* **Problem requirements**: Print every line of the records below exactly as it reads.

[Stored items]
+ + + + + + +
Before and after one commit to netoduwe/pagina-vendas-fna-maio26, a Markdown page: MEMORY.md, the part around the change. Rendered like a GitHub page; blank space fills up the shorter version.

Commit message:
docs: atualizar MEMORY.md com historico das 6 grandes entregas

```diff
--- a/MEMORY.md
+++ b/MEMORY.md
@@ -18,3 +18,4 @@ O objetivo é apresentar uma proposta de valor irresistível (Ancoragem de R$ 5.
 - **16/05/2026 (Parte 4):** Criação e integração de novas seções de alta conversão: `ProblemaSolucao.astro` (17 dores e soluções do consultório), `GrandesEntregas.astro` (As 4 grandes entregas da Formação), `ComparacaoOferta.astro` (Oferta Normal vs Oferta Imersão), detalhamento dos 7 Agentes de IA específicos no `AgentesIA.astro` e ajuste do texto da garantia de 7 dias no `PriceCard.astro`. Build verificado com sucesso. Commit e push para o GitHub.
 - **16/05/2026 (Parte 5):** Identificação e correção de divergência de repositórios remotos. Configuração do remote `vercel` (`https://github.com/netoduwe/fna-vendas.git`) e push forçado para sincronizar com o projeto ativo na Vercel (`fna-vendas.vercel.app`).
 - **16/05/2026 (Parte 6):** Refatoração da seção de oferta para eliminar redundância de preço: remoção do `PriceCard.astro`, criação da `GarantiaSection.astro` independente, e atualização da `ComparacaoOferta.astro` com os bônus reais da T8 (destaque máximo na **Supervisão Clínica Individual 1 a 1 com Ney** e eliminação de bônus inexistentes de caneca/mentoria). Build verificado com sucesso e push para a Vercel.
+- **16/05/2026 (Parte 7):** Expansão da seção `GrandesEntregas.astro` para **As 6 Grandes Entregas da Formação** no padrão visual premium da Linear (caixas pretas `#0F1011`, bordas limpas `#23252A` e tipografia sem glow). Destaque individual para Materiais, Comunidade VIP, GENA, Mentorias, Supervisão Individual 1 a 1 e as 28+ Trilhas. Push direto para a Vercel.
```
+ + + + + + +
* **Expected answer**:
Before and after one commit to netoduwe/pagina-vendas-fna-maio26, a Markdown page: MEMORY.md, the part around the change. Rendered like a GitHub page; blank space fills up the shorter version.

Commit message:
docs: atualizar MEMORY.md com historico das 6 grandes entregas

```diff
--- a/MEMORY.md
+++ b/MEMORY.md
@@ -18,3 +18,4 @@ O objetivo é apresentar uma proposta de valor irresistível (Ancoragem de R$ 5.
 - **16/05/2026 (Parte 4):** Criação e integração de novas seções de alta conversão: `ProblemaSolucao.astro` (17 dores e soluções do consultório), `GrandesEntregas.astro` (As 4 grandes entregas da Formação), `ComparacaoOferta.astro` (Oferta Normal vs Oferta Imersão), detalhamento dos 7 Agentes de IA específicos no `AgentesIA.astro` e ajuste do texto da garantia de 7 dias no `PriceCard.astro`. Build verificado com sucesso. Commit e push para o GitHub.
 - **16/05/2026 (Parte 5):** Identificação e correção de divergência de repositórios remotos. Configuração do remote `vercel` (`https://github.com/netoduwe/fna-vendas.git`) e push forçado para sincronizar com o projeto ativo na Vercel (`fna-vendas.vercel.app`).
 - **16/05/2026 (Parte 6):** Refatoração da seção de oferta para eliminar redundância de preço: remoção do `PriceCard.astro`, criação da `GarantiaSection.astro` independente, e atualização da `ComparacaoOferta.astro` com os bônus reais da T8 (destaque máximo na **Supervisão Clínica Individual 1 a 1 com Ney** e eliminação de bônus inexistentes de caneca/mentoria). Build verificado com sucesso e push para a Vercel.
+- **16/05/2026 (Parte 7):** Expansão da seção `GrandesEntregas.astro` para **As 6 Grandes Entregas da Formação** no padrão visual premium da Linear (caixas pretas `#0F1011`, bordas limpas `#23252A` e tipografia sem glow). Destaque individual para Materiais, Comunidade VIP, GENA, Mentorias, Supervisão Individual 1 a 1 e as 28+ Trilhas. Push direto para a Vercel.
```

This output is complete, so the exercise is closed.